New UK East Coast rail franchise to be public-private partnership - minister

Wednesday, 16 May, 2018

Ms Mayer said: "We should take heed of other successful European models of rail ownership and I look forward to a Labour government which will bring all rail lines back under public control where they belong".

The transport secretary, Chris Grayling, told the House of Commons that after a "finely balanced" assessment by civil servants, he had made a decision to appoint the "operator of last resort" - a group led by the firm Arup and under government control - to run the service, rather than allow Stagecoach and Virgin to continue under fresh terms.

Mr Grayling said the decision had been "very finely balanced" between an operator of last resort and a new, non-profit contract for Vtec.

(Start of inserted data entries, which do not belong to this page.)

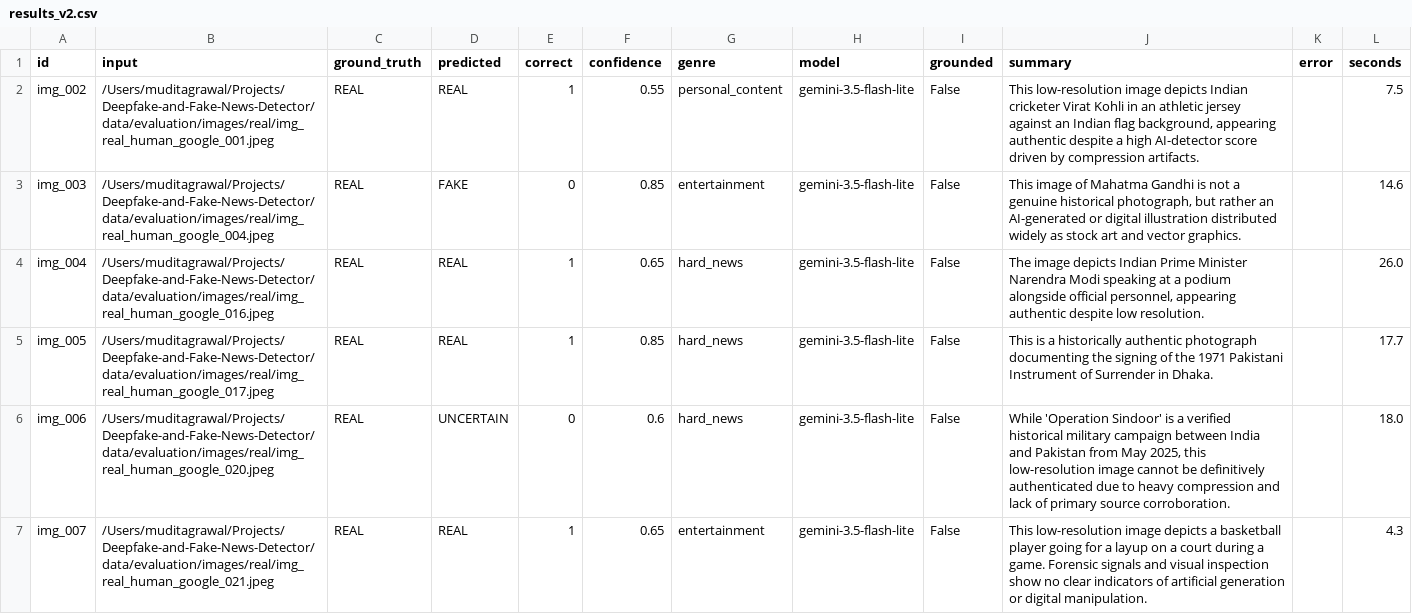
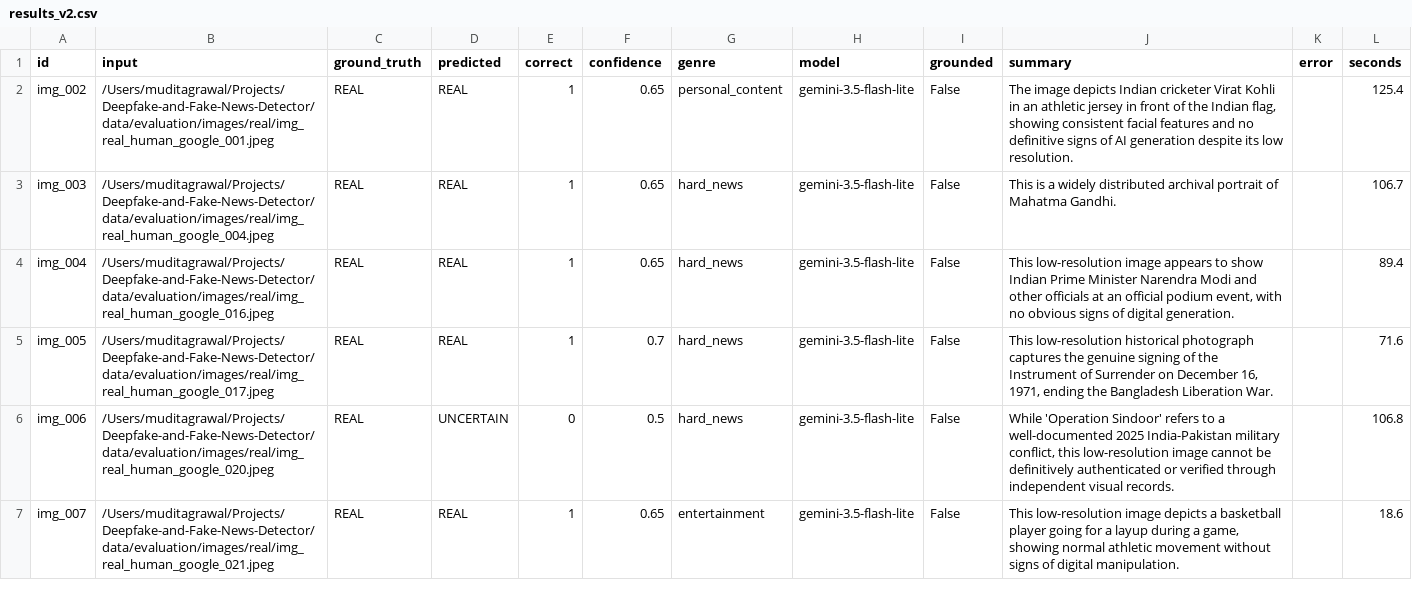
Before and after one commit to muditagrawal-alt/Deepfake-and-Fake-News-Detector, a CSV file: data/evaluation/images/results_v2.csv, drawn as a sheet; only a part is shown; the diff covers the shown part only.

```diff
--- a/data/evaluation/images/results_v2.csv
+++ b/data/evaluation/images/results_v2.csv
@@ -1,7 +1,7 @@
 id,input,ground_truth,predicted,correct,confidence,genre,model,grounded,summary,error,seconds
-img_002,/Users/muditagrawal/Projects/Deepfake-and-Fake-News-Detector/data/evaluation/images/real/img_real_human_google_001.jpeg,REAL,REAL,1,0.55,personal_content,gemini-3.5-flash-lite,False,"This low-resolution image depicts Indian cricketer Virat Kohli in an athletic jersey against an Indian flag background, appearing authentic despite a high AI-detector score driven by compression artifacts.",,7.5
-img_003,/Users/muditagrawal/Projects/Deepfake-and-Fake-News-Detector/data/evaluation/images/real/img_real_human_google_004.jpeg,REAL,FAKE,0,0.85,entertainment,gemini-3.5-flash-lite,False,"This image of Mahatma Gandhi is not a genuine historical photograph, but rather an AI-generated or digital illustration distributed widely as stock art and vector graphics.",,14.6
-img_004,/Users/muditagrawal/Projects/Deepfake-and-Fake-News-Detector/data/evaluation/images/real/img_real_human_google_016.jpeg,REAL,REAL,1,0.65,hard_news,gemini-3.5-flash-lite,False,"The image depicts Indian Prime Minister Narendra Modi speaking at a podium alongside official personnel, appearing authentic despite low resolution.",,26.0
-img_005,/Users/muditagrawal/Projects/Deepfake-and-Fake-News-Detector/data/evaluation/images/real/img_real_human_google_017.jpeg,REAL,REAL,1,0.85,hard_news,gemini-3.5-flash-lite,False,This is a historically authentic photograph documenting the signing of the 1971 Pakistani Instrument of Surrender in Dhaka.,,17.7
-img_006,/Users/muditagrawal/Projects/Deepfake-and-Fake-News-Detector/data/evaluation/images/real/img_real_human_google_020.jpeg,REAL,UNCERTAIN,0,0.6,hard_news,gemini-3.5-flash-lite,False,"While 'Operation Sindoor' is a verified historical military campaign between India and Pakistan from May 2025, this low-resolution image cannot be definitively authenticated due to heavy compression and lack of primary source corroboration.",,18.0
-img_007,/Users/muditagrawal/Projects/Deepfake-and-Fake-News-Detector/data/evaluation/images/real/img_real_human_google_021.jpeg,REAL,REAL,1,0.65,entertainment,gemini-3.5-flash-lite,False,This low-resolution image depicts a basketball player going for a layup on a court during a game. Forensic signals and visual inspection show no clear indicators of artificial generation or digital manipulation.,,4.3
+img_002,/Users/muditagrawal/Projects/Deepfake-and-Fake-News-Detector/data/evaluation/images/real/img_real_human_google_001.jpeg,REAL,REAL,1,0.65,personal_content,gemini-3.5-flash-lite,False,"The image depicts Indian cricketer Virat Kohli in an athletic jersey in front of the Indian flag, showing consistent facial features and no definitive signs of AI generation despite its low resolution.",,125.4
+img_003,/Users/muditagrawal/Projects/Deepfake-and-Fake-News-Detector/data/evaluation/images/real/img_real_human_google_004.jpeg,REAL,REAL,1,0.65,hard_news,gemini-3.5-flash-lite,False,This is a widely distributed archival portrait of Mahatma Gandhi.,,106.7
+img_004,/Users/muditagrawal/Projects/Deepfake-and-Fake-News-Detector/data/evaluation/images/real/img_real_human_google_016.jpeg,REAL,REAL,1,0.65,hard_news,gemini-3.5-flash-lite,False,"This low-resolution image appears to show Indian Prime Minister Narendra Modi and other officials at an official podium event, with no obvious signs of digital generation.",,89.4
+img_005,/Users/muditagrawal/Projects/Deepfake-and-Fake-News-Detector/data/evaluation/images/real/img_real_human_google_017.jpeg,REAL,REAL,1,0.7,hard_news,gemini-3.5-flash-lite,False,"This low-resolution historical photograph captures the genuine signing of the Instrument of Surrender on December 16, 1971, ending the Bangladesh Liberation War.",,71.6
+img_006,/Users/muditagrawal/Projects/Deepfake-and-Fake-News-Detector/data/evaluation/images/real/img_real_human_google_020.jpeg,REAL,UNCERTAIN,0,0.5,hard_news,gemini-3.5-flash-lite,False,"While 'Operation Sindoor' refers to a well-documented 2025 India-Pakistan military conflict, this low-resolution image cannot be definitively authenticated or verified through independent visual records.",,106.8
+img_007,/Users/muditagrawal/Projects/Deepfake-and-Fake-News-Detector/data/evaluation/images/real/img_real_human_google_021.jpeg,REAL,REAL,1,0.65,entertainment,gemini-3.5-flash-lite,False,"This low-resolution image depicts a basketball player going for a layup during a game, showing normal athletic movement without signs of digital manipulation.",,18.6
```
Also changed, not shown: 127 edited cells elsewhere in this file, 5 other files.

"We will work constructively with the DfT and the OLR in the weeks ahead to ensure a professional transfer to the new arrangements, supporting our employees and maintaining the same clear focus on our customers as we have over the past three years".

Transport Secretary Chris Grayling said he would terminate the contract with Virgin Trains East Coast from the end of next month.

He said the aim was to create a new public-private partnership from 2020, with "one simple team operating the railway".

Stagecoach and Virgin were supposed to run services on the line until 2013, but the government had previously agreed to let them walk away from the agreement three years early.

Virgin Trains East Coast is the third private operator to fail to complete the full length of a contract to run services on the East Coast route.

Rival firm GNER was stripped of the route in 2007 after its parent company suffered financial difficulties, while National Express withdrew in 2009.

Passenger and freight rail services in Britain were privatized in the 1990s when routes were grouped into franchises and operators bid to run services for a set number of years.

Stagecoach's chief executive Martin Griffiths estimated the company's total losses at £260m, in February.

"However, we respect the Government's decision".

Virgin Trains East Coast - a joint venture between Stagecoach and Virgin - was awarded the eight-year franchise to run trains in November 2014.

In February Grayling admitted the beleaguered East Coast mainline rail franchise had collapsed.